### What to produce
From the listing below, select every line where the word "prefers" appears.

### Exercise data
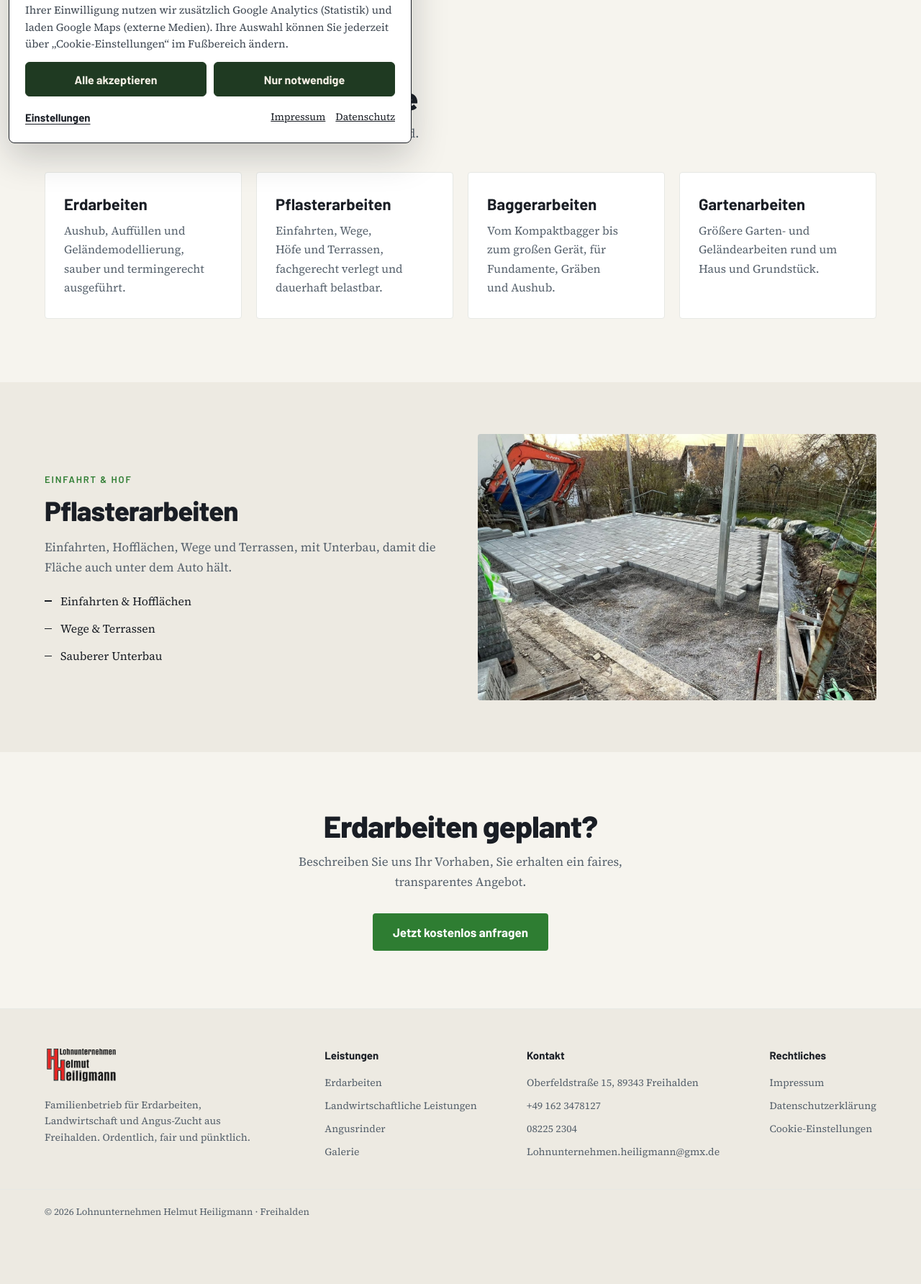
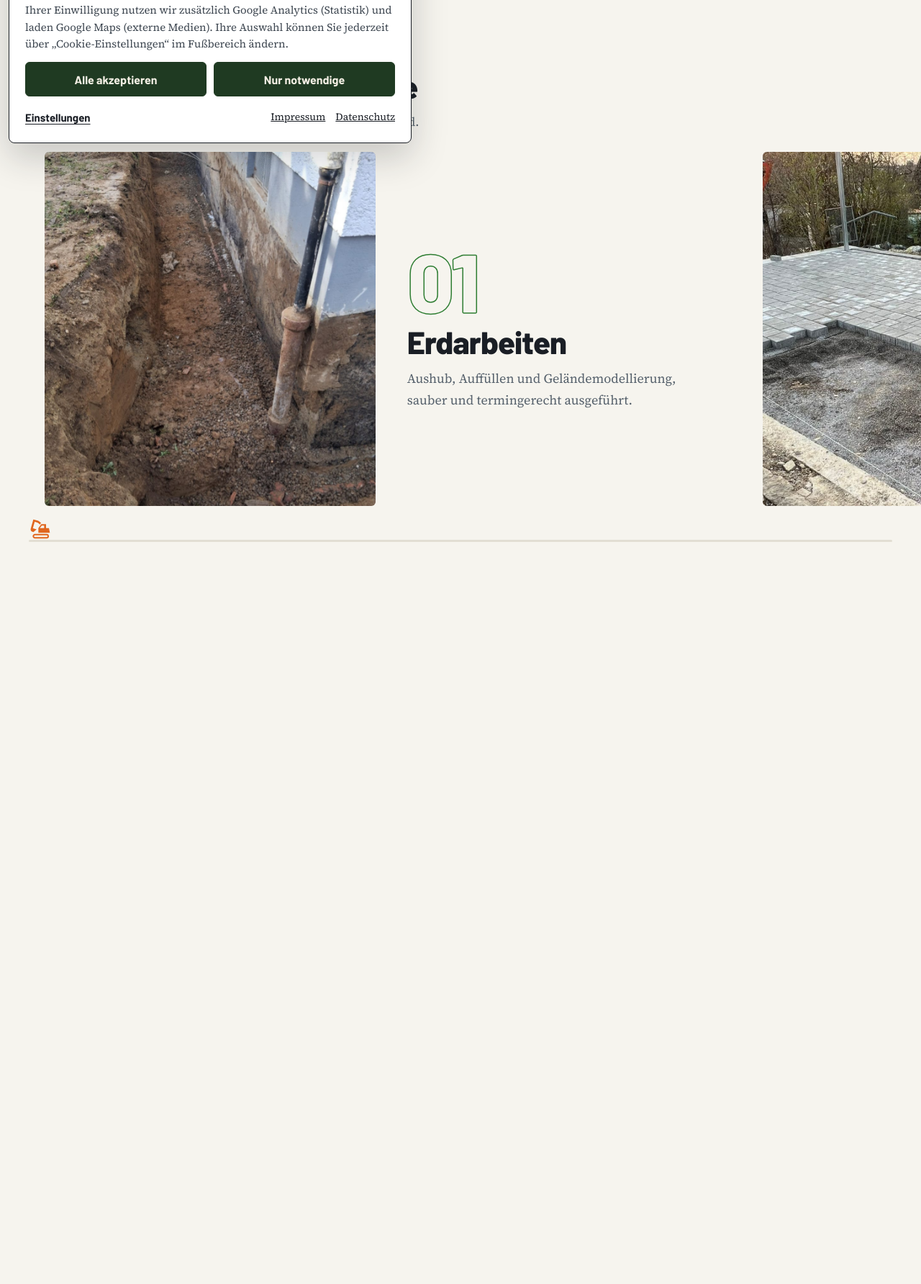
Before and after one commit to fiebermax/heiligmann, a PHP site: page /erdarbeiten.html in a window 1280 px wide. Shown: the part 589-2373 px from the top of the page at 72% size. Before the commit the page ends 2280 px from the top, so only its background shows below. Run offline with PHP 8.4, Linux system fonts and the light colour scheme.

Commit message:
Erdarbeiten mit Scroll-Band, rollende Ballen, Passwort fest hinterlegt
- Erdarbeiten: 4 Leistungen als horizontales Scroll-Band mit Fotos,
  Bagger fährt am Fortschritt mit; Satz färbt sich beim Scrollen ein
- Landwirtschaft: Kacheln durch gezeichnete Ballen ersetzt, die beim
  Scrollen hereinrollen
- Verwaltung: Passwort-Hash fest in passwort.php, keine Einrichtung
  über die Webseite mehr; neues Passwort per passwort-setzen.php
- Upload funktioniert auch ohne GD (lokales PHP unter Windows)

Co-Authored-By: Claude Opus 5.5 <noreply@anthropic.com>
Claude-Session: https://claude.ai/code/session_01XmSheUgCvrtiSVRq1Rpaif

```diff
--- a/ionos/erdarbeiten.html
+++ b/ionos/erdarbeiten.html
@@ -20,6 +20,40 @@
   a { color: #2E7D32; }
   a:hover { color: #256b29; }
   ::selection { background: #388E3C; color: #fff; }
+  .erd-band { position:relative; }
+  .erd-sticky { padding:56px 0 72px; }
+  .erd-kopf { max-width:1200px; margin:0 auto 36px; padding:0 22px; }
+  .erd-kopf h2 { font-family:'Barlow'; font-weight:800; font-size:clamp(28px,3.8vw,44px); line-height:1.05; color:#1a1e25; margin:0 0 12px; letter-spacing:-.02em; }
+  .erd-kopf p { color:#55606b; margin:0; max-width:620px; }
+  .erd-track { display:flex; flex-direction:column; gap:56px; padding:0 22px; max-width:1200px; margin:0 auto; }
+  .erd-panel { display:grid; grid-template-columns:1fr; gap:22px; }
+  .erd-foto { position:relative; aspect-ratio:4/3; border-radius:6px; overflow:hidden; background:#E6E2D8; }
+  .erd-foto img { position:absolute; inset:0; width:100%; height:100%; object-fit:cover; display:block; }
+  .erd-nr { display:block; font-family:'Barlow'; font-weight:800; font-size:clamp(64px,9vw,128px); line-height:.8; letter-spacing:-.04em; color:transparent; -webkit-text-stroke:1.5px #2E7D32; margin-bottom:18px; }
+  .erd-text h3 { font-family:'Barlow'; font-weight:800; font-size:clamp(28px,3.4vw,44px); line-height:1.02; letter-spacing:-.02em; color:#1a1e25; margin:0 0 14px; }
+  .erd-text p { color:#55606b; margin:0; font-size:18px; max-width:26em; }
+  .erd-weg { display:none; }
+  .erd-satz-wrap { background:#1F3A22; }
+  .erd-satz { max-width:1100px; margin:0 auto; padding:clamp(80px,12vw,150px) 22px; font-family:'Barlow'; font-weight:800; font-size:clamp(30px,4.6vw,60px); line-height:1.1; letter-spacing:-.02em; color:#F4EFE4; }
+  .erd-satz span { transition:color .25s linear; }
+  @media (min-width:960px) {
+    .erd-band { height:calc(100vh + 240vw); }
+    .erd-sticky { position:sticky; top:72px; height:calc(100vh - 72px); padding:40px 0 28px; display:flex; flex-direction:column; overflow:hidden; }
+    .erd-kopf { margin-bottom:28px; width:100%; }
+    .erd-track { flex-direction:row; flex:1; min-height:0; gap:6vw; max-width:none; margin:0; padding:0 calc((100vw - min(1200px,100vw)) / 2 + 22px); will-change:transform; }
+    .erd-panel { flex:none; width:min(72vw,1000px); height:100%; grid-template-columns:minmax(0,1.1fr) minmax(0,1fr); gap:44px; align-items:center; }
+    .erd-foto { aspect-ratio:auto; height:100%; max-height:62vh; }
+    .erd-foto img { transform:scale(1.15); will-change:transform; }
+    .erd-weg { display:block; position:relative; max-width:1200px; width:calc(100% - 44px); margin:20px auto 0; height:34px; }
+    .erd-weg-linie { position:absolute; left:0; right:0; bottom:4px; height:3px; background:#e2ded3; border-radius:2px; overflow:hidden; }
+    #erd-weg-fill { height:100%; background:#2E7D32; transform-origin:left; transform:scaleX(0); }
+    .erd-bagger { position:absolute; left:0; bottom:6px; width:32px; height:32px; background:#E0661F; -webkit-mask:url(icons/excavator.svg) center/contain no-repeat; mask:url(icons/excavator.svg) center/contain no-repeat; will-change:transform; }
+  }
+  @media (max-width:959px) {
+    .erd-foto { clip-path:inset(0 0 100% 0); transition:clip-path 1s cubic-bezier(.16,1,.3,1); }
+    .erd-panel.is-in .erd-foto { clip-path:inset(0 0 0 0); }
+  }
+  @media (prefers-reduced-motion: reduce) { .erd-foto { clip-path:none !important; } }
 </style>
 </helmet>
 <div style="background:#F6F4EE;color:#55606b;font-family:'Source Serif 4',Georgia,serif;font-size:17px;line-height:1.65;overflow-x:clip;min-height:100vh;">
@@ -43,17 +77,55 @@
     </div>
   </section>
 
-  <section style="max-width:1200px;margin:0 auto;padding:56px 22px 88px;">
-    <h2 data-reveal style="font-family:'Barlow';font-weight:800;font-size:clamp(28px,3.8vw,44px);line-height:1.05;color:#1a1e25;margin:0 0 12px;letter-spacing:-.02em;">Das übernehmen wir für Sie</h2>
-    <p data-reveal style="color:#55606b;margin:0 0 40px;max-width:620px;">Von der Vorbereitung bis zur fertigen Fläche, alles aus einer Hand.</p>
-    <div style="display:grid;grid-template-columns:repeat(auto-fit,minmax(240px,1fr));gap:20px;">
-      <sc-for list="{{ items }}" as="s" hint-placeholder-count="4">
-        <article data-reveal style="background:#ffffff;border:1px solid #e6e8e4;border-radius:4px;padding:30px 26px;">
-          <h3 style="font-family:'Barlow';font-weight:700;font-size:22px;line-height:1.2;color:#1a1e25;margin:0 0 10px;">{{ s.title }}</h3>
-          <p style="color:#55606b;margin:0;font-size:16px;">{{ s.text }}</p>
+  <section id="erd-band" class="erd-band" aria-label="Das übernehmen wir für Sie">
+    <div class="erd-sticky">
+      <div class="erd-kopf">
+        <h2>Das übernehmen wir für Sie</h2>
+        <p>Von der Vorbereitung bis zur fertigen Fläche, alles aus einer Hand.</p>
+      </div>
+      <div class="erd-track" id="erd-track">
+        <article class="erd-panel">
+          <div class="erd-foto"><img src="assets/web/g16.jpg" alt="Ausgehobener Graben an einer Hauswand" loading="lazy" decoding="async"></div>
+          <div class="erd-text">
+            <span class="erd-nr" aria-hidden="true">01</span>
+            <h3>Erdarbeiten</h3>
+            <p>Aushub, Auffüllen und Geländemodellierung, sauber und termingerecht ausgeführt.</p>
+          </div>
         </article>
-      </sc-for>
+        <article class="erd-panel">
+          <div class="erd-foto"><img src="assets/pflaster2.jpg" alt="Frisch gepflasterte Hoffläche" loading="lazy" decoding="async"></div>
+          <div class="erd-text">
+            <span class="erd-nr" aria-hidden="true">02</span>
+            <h3>Pflasterarbeiten</h3>
+            <p>Einfahrten, Wege, Höfe und Terrassen, fachgerecht verlegt und dauerhaft belastbar.</p>
+          </div>
+        </article>
+        <article class="erd-panel">
+          <div class="erd-foto"><img src="assets/web/g17.jpg" alt="Bagger beim Abbruch an einem Gebäude" loading="lazy" decoding="async"></div>
+          <div class="erd-text">
+            <span class="erd-nr" aria-hidden="true">03</span>
+            <h3>Baggerarbeiten</h3>
+            <p>Vom Kompaktbagger bis zum großen Gerät, für Fundamente, Gräben und Aushub.</p>
+          </div>
+        </article>
+        <article class="erd-panel">
+          <div class="erd-foto"><img src="assets/web/g18.jpg" alt="Bagger bei Gartenarbeiten" loading="lazy" decoding="async"></div>
+          <div class="erd-text">
+            <span class="erd-nr" aria-hidden="true">04</span>
+            <h3>Gartenarbeiten</h3>
+            <p>Größere Garten- und Geländearbeiten rund um Haus und Grundstück.</p>
+          </div>
+        </article>
+      </div>
+      <div class="erd-weg" aria-hidden="true">
+        <div class="erd-weg-linie"><div id="erd-weg-fill"></div></div>
+        <span id="erd-bagger" class="erd-bagger"></span>
+      </div>
     </div>
+  </section>
+
+  <section class="erd-satz-wrap">
+    <p id="erd-satz" class="erd-satz">Über 35 Jahre im Baugeschäft. Wir kommen mit eigenem Gerät, arbeiten ordentlich und hinterlassen die Baustelle so, wie wir sie selbst vorfinden möchten.</p>
   </section>
 
   <section style="background:#EDEAE2;">
@@ -87,14 +159,26 @@
 </x-dc>
 <script type="text/x-dc" data-dc-script data-props="{}">
 class Component extends DCLogic {
-  renderVals() { return { items: [
-      { title: 'Erdarbeiten', text: 'Aushub, Auffüllen und Geländemodellierung, sauber und termingerecht ausgeführt.' },
-      { title: 'Pflasterarbeiten', text: 'Einfahrten, Wege, Höfe und Terrassen, fachgerecht verlegt und dauerhaft belastbar.' },
-      { title: 'Baggerarbeiten', text: 'Vom Kompaktbagger bis zum großen Gerät, für Fundamente, Gräben und Aushub.' },
-      { title: 'Gartenarbeiten', text: 'Größere Garten- und Geländearbeiten rund um Haus und Grundstück.' },
-    ], products: ['Einfahrten & Hofflächen', 'Wege & Terrassen', 'Sauberer Unterbau'] }; }
+  renderVals() { return { products: ['Einfahrten & Hofflächen', 'Wege & Terrassen', 'Sauberer Unterbau'] }; }
   componentDidMount() {
-    if (window.matchMedia('(prefers-reduced-motion: reduce)').matches) return;
+    this._band = document.getElementById('erd-band'); this._track = document.getElementById('erd-track');
+    this._fill = document.getElementById('erd-weg-fill'); this._bagger = document.getElementById('erd-bagger');
+    this._imgs = Array.from(document.querySelectorAll('.erd-foto img'));
+    this._satz = document.getElementById('erd-satz');
+    const reduced = window.matchMedia('(prefers-reduced-motion: reduce)').matches;
+    if (this._satz && !reduced) {
+      this._satz.innerHTML = this._satz.textContent.split(' ').map(w => '<span>' + w + '</span>').join(' ');
+      this._satzWords = Array.from(this._satz.querySelectorAll('span'));
+    }
+    if (reduced && this._band) { this._band.style.height = 'auto'; const st = this._band.firstElementChild; st.style.position = 'static'; st.style.height = 'auto'; this._track.style.flexWrap = 'wrap'; }
+    let tick = false;
+    this._onErd = () => { if (tick) return; tick = true; requestAnimationFrame(() => { tick = false; this._erdScroll(); }); };
+    if (!reduced) { window.addEventListener('scroll', this._onErd, { passive: true }); window.addEventListener('resize', this._onErd); this._erdScroll(); }
+    if ('IntersectionObserver' in window) {
+      this._pio = new IntersectionObserver(es => es.forEach(e => { if (e.isIntersecting) { e.target.classList.add('is-in'); this._pio.unobserve(e.target); } }), { threshold: .25 });
+      document.querySelectorAll('.erd-panel').forEach(el => this._pio.observe(el));
+    }
+    if (reduced) return;
     const EXPO = 'cubic-bezier(0.16, 1, 0.3, 1)';
     const lines = Array.from(document.querySelectorAll('[data-line]'));
     lines.forEach(el => { el.style.transform = 'translateY(105%)'; });
@@ -106,7 +190,25 @@ class Component extends DCLogic {
     this._io = new IntersectionObserver(entries => entries.forEach(en => { if (en.isIntersecting) { en.target.style.opacity = '1'; en.target.style.transform = 'none'; this._io.unobserve(en.target); } }), { threshold: 0.12, rootMargin: '0px 0px -8% 0px' });
     reveals.forEach(el => this._io.observe(el));
   }
-  componentWillUnmount() { if (this._io) this._io.disconnect(); }
+  _erdScroll() {
+    const band = this._band, track = this._track; if (!band || !track) return;
+    const vh = window.innerHeight, satz = this._satzWords;
+    if (satz && satz.length) {
+      const r = this._satz.getBoundingClientRect(), k = Math.max(0, Math.min(1, (vh * .85 - r.top) / (r.height + vh * .35)));
+      const n = Math.round(k * satz.length);
+      satz.forEach((w, i) => { w.style.color = i < n ? '#F4EFE4' : 'rgba(244,239,228,.22)'; });
+    }
+    if (window.innerWidth < 960) { track.style.transform = ''; band.style.height = ''; return; }
+    const max = track.scrollWidth - window.innerWidth;
+    const want = Math.round(max + vh); if (Math.abs(band.offsetHeight - want) > 2) band.style.height = want + 'px';
+    const r = band.getBoundingClientRect(), total = band.offsetHeight - (vh - 72);
+    const p = Math.max(0, Math.min(1, (72 - r.top) / Math.max(1, total)));
+    track.style.transform = 'translate3d(' + (-p * max).toFixed(1) + 'px,0,0)';
+    this._imgs.forEach((img, i) => { const c = img.parentElement.getBoundingClientRect(); const off = (c.left + c.width / 2 - window.innerWidth / 2) / window.innerWidth; img.style.transform = 'scale(1.15) translate3d(' + (off * -8).toFixed(2) + '%,0,0)'; });
+    if (this._fill) this._fill.style.transform = 'scaleX(' + p.toFixed(4) + ')';
+    if (this._bagger) { const w = this._bagger.parentElement.clientWidth - 32; this._bagger.style.transform = 'translateX(' + (p * w).toFixed(1) + 'px) rotate(' + (Math.sin(p * 60) * 2).toFixed(2) + 'deg)'; }
+  }
+  componentWillUnmount() { if (this._io) this._io.disconnect(); if (this._pio) this._pio.disconnect(); window.removeEventListener('scroll', this._onErd); window.removeEventListener('resize', this._onErd); }
 }
 </script>
 </body>
--- /dev/null
+++ b/ionos/verwaltung/passwort.php
@@ -0,0 +1,3 @@
+<?php
+// Passwort-Hash für die Galerie-Verwaltung. Neues Passwort: php verwaltung/passwort-setzen.php
+return '$2y$10$ULRViHyADSqinw1niTsicOc/zahL1JRmoSj8GvkM0Y8vz8dt.UFhm';
```
Also changed, not shown: ionos/landwirtschaft.html (+64 -13 lines), ionos/verwaltung/index.php (+19 -26 lines), ionos/verwaltung/passwort-setzen.php (added, +23 -0 lines), README.md, ionos/verwaltung/.htaccess, 1 other file.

### Written response
+  @media (prefers-reduced-motion: reduce) { .erd-foto { clip-path:none !important; } }
-    if (window.matchMedia('(prefers-reduced-motion: reduce)').matches) return;
+    const reduced = window.matchMedia('(prefers-reduced-motion: reduce)').matches;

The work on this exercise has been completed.